### Data supplied ###

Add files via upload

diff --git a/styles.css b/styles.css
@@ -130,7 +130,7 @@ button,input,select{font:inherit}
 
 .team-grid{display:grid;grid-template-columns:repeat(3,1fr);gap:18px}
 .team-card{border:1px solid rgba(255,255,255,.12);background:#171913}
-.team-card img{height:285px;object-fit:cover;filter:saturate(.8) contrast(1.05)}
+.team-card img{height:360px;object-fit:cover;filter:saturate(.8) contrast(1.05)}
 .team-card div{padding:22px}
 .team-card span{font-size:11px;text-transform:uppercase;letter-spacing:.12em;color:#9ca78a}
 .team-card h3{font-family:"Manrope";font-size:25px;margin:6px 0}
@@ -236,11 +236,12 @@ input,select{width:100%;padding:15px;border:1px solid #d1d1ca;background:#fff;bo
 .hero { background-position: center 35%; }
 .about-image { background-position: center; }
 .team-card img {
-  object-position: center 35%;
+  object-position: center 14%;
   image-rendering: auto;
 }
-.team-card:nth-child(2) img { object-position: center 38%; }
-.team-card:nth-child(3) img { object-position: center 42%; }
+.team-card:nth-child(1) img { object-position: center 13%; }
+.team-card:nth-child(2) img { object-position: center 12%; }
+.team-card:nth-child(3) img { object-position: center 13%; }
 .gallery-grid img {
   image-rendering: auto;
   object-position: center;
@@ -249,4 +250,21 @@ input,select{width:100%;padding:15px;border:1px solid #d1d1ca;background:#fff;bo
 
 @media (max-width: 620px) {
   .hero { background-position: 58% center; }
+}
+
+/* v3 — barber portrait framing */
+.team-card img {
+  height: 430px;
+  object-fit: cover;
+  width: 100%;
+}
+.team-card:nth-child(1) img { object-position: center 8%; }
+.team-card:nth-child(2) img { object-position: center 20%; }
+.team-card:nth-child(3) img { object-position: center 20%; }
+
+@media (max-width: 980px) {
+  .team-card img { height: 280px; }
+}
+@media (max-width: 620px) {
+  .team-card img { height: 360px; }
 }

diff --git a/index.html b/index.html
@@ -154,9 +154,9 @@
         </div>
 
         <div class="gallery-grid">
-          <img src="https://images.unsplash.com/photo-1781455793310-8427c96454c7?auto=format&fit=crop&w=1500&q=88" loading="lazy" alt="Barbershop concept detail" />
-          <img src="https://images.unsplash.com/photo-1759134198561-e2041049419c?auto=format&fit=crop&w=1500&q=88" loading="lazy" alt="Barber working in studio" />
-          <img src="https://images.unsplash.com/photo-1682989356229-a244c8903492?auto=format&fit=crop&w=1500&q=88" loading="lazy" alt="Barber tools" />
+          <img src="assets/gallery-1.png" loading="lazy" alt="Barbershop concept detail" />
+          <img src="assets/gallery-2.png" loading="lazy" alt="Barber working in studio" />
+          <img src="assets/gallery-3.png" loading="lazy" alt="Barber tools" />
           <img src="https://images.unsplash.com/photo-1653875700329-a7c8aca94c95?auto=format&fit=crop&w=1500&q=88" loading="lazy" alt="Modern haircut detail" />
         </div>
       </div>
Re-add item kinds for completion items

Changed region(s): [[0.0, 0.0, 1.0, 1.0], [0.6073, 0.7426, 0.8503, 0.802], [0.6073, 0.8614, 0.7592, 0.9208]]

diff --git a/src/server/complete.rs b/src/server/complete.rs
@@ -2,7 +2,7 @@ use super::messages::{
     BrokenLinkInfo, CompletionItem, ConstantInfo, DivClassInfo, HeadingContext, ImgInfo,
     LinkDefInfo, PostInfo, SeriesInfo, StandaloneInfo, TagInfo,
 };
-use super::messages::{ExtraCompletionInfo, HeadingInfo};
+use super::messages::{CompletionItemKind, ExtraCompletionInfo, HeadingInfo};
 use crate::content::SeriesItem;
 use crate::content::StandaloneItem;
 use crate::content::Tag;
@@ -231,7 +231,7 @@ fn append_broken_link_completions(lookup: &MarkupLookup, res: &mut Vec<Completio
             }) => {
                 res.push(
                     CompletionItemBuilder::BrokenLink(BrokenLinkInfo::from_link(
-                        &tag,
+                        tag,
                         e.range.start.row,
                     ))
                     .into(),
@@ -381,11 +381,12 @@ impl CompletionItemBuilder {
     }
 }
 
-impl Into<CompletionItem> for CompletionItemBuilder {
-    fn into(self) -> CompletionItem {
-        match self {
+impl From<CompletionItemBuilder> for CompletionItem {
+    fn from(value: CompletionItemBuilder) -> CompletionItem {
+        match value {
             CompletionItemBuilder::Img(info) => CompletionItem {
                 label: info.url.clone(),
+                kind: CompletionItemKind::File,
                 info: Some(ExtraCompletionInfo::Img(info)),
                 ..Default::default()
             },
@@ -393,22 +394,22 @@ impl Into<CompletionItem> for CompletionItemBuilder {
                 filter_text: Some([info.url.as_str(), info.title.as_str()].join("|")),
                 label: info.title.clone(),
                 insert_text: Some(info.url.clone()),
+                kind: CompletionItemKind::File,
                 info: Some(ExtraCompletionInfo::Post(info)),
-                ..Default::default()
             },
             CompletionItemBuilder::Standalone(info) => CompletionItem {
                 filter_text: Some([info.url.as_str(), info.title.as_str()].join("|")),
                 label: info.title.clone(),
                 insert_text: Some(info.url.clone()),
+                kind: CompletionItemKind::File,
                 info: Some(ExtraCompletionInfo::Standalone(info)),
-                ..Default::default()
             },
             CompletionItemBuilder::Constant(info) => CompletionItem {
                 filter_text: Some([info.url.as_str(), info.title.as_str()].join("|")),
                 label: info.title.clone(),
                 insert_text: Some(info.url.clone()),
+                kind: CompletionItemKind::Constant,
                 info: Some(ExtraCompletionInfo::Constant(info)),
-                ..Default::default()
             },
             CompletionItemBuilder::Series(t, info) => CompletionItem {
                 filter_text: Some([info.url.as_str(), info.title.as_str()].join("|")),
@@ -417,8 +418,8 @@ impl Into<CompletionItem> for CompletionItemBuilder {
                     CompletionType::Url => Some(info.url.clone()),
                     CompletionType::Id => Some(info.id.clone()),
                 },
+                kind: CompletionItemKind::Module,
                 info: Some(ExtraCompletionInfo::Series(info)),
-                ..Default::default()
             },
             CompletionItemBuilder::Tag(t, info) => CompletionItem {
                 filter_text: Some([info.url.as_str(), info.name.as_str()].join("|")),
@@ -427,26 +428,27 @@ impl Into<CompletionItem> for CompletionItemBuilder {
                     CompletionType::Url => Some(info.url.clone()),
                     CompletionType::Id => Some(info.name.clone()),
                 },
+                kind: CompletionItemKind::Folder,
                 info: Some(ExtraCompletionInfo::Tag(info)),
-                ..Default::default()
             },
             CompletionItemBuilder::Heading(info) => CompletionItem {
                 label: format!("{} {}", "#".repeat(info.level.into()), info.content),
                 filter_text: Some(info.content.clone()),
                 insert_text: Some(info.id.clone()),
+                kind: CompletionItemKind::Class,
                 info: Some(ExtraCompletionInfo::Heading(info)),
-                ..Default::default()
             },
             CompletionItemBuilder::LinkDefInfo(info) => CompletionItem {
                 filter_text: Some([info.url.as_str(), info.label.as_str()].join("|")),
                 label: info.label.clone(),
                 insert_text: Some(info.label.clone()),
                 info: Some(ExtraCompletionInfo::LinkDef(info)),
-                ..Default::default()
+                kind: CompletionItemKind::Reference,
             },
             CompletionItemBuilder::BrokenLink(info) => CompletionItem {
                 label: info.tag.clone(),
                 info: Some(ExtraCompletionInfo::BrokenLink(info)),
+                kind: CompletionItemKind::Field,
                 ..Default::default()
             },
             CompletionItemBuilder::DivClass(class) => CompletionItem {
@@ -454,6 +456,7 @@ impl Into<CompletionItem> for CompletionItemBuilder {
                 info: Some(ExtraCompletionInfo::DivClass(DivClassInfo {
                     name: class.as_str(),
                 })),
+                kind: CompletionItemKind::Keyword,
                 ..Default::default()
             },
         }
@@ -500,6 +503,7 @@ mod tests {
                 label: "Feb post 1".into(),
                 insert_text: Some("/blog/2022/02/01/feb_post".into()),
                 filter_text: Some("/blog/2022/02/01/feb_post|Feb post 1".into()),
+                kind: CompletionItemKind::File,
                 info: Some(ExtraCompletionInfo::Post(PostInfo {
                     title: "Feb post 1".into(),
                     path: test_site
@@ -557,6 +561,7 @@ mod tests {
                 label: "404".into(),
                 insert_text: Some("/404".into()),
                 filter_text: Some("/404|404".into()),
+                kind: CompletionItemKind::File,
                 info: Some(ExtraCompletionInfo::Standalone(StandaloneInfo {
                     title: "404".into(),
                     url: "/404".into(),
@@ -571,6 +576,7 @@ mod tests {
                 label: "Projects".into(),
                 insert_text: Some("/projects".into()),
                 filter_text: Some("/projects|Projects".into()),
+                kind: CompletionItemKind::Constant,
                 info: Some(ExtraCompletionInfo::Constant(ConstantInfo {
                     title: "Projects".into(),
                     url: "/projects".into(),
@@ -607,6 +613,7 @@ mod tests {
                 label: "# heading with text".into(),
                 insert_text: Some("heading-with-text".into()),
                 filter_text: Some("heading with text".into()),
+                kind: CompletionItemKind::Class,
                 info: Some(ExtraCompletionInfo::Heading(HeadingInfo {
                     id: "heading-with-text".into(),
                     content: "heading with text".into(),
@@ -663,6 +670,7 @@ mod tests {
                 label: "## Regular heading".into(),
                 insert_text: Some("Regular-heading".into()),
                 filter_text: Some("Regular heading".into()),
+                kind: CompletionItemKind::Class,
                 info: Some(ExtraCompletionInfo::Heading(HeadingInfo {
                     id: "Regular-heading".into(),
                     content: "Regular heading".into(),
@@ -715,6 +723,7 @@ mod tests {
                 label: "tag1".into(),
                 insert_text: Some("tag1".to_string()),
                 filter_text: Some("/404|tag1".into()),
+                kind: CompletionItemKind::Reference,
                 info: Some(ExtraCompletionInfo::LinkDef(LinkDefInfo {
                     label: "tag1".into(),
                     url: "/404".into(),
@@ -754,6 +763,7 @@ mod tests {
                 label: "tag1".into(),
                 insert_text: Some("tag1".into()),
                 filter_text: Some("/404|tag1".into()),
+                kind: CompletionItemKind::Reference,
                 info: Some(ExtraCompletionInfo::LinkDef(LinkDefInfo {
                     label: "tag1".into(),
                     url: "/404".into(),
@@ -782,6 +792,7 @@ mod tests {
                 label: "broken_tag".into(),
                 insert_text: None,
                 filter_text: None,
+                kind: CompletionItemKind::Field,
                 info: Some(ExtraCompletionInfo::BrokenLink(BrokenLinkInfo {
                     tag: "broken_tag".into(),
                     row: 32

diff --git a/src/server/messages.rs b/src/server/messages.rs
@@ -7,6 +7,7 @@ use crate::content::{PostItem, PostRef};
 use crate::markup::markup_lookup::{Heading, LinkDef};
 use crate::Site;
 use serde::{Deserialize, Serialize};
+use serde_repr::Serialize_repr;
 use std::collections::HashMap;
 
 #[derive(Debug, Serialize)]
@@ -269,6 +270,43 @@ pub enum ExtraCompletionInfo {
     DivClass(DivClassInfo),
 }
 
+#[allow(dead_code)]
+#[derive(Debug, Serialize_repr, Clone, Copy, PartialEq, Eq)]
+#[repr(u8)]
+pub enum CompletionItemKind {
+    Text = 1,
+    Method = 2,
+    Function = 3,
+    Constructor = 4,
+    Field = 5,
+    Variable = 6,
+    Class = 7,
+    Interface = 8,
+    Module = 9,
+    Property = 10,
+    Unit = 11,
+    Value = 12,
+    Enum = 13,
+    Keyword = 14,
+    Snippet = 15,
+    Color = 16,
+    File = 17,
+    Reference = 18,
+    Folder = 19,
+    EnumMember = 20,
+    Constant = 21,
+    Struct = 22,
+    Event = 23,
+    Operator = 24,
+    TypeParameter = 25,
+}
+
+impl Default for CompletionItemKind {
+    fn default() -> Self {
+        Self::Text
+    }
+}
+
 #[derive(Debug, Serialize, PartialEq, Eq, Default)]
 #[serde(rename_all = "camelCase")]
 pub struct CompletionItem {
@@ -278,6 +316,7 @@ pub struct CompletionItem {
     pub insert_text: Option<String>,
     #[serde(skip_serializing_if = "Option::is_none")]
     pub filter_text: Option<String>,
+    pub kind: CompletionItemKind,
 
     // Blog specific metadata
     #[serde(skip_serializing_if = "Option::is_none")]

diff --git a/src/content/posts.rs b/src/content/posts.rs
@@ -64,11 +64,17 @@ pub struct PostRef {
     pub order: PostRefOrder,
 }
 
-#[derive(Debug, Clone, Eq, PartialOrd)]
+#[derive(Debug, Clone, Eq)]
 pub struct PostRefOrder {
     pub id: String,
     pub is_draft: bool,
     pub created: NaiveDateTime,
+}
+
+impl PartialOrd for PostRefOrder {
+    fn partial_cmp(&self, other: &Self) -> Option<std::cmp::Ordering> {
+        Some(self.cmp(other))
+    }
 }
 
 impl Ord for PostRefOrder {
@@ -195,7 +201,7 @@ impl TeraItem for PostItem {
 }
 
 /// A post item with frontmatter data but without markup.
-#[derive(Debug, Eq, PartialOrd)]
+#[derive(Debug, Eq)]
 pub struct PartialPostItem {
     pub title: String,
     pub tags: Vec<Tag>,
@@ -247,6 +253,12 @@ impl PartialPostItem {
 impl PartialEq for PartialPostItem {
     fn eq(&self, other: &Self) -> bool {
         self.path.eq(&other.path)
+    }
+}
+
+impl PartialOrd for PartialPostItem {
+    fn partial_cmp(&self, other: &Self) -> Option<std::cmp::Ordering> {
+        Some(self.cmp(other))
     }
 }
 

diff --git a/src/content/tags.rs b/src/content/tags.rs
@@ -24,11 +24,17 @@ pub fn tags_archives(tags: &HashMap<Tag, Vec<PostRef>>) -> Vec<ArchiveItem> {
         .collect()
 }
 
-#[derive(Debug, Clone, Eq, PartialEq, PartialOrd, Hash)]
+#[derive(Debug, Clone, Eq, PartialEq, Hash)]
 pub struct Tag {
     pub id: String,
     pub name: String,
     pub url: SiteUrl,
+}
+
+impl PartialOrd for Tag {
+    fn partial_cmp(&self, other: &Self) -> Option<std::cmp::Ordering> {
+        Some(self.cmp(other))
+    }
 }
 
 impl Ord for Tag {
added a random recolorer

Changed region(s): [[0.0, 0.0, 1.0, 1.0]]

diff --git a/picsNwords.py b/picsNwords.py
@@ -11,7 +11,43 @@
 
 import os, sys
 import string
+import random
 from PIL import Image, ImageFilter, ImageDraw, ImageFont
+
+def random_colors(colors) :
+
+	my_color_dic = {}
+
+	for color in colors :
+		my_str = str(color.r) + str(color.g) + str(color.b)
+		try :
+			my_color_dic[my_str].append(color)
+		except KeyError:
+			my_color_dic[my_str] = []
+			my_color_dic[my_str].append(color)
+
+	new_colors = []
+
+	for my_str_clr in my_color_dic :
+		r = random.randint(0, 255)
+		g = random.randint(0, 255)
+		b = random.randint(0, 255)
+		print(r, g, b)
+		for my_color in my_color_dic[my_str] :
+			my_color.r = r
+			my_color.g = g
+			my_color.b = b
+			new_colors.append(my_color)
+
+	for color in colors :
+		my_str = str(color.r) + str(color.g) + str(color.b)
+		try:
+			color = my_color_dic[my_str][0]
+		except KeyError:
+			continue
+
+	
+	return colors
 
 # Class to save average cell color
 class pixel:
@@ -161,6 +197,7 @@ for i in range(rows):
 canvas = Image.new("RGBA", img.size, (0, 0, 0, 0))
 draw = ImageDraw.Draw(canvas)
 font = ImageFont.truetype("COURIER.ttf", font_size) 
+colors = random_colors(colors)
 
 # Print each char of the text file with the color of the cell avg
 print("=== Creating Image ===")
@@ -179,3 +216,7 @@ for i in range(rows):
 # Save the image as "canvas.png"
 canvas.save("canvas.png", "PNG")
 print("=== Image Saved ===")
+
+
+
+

###

### Task prompt
Among the entries, how many lines hold the string "diff"? Answer with a bare number.

### Written response
7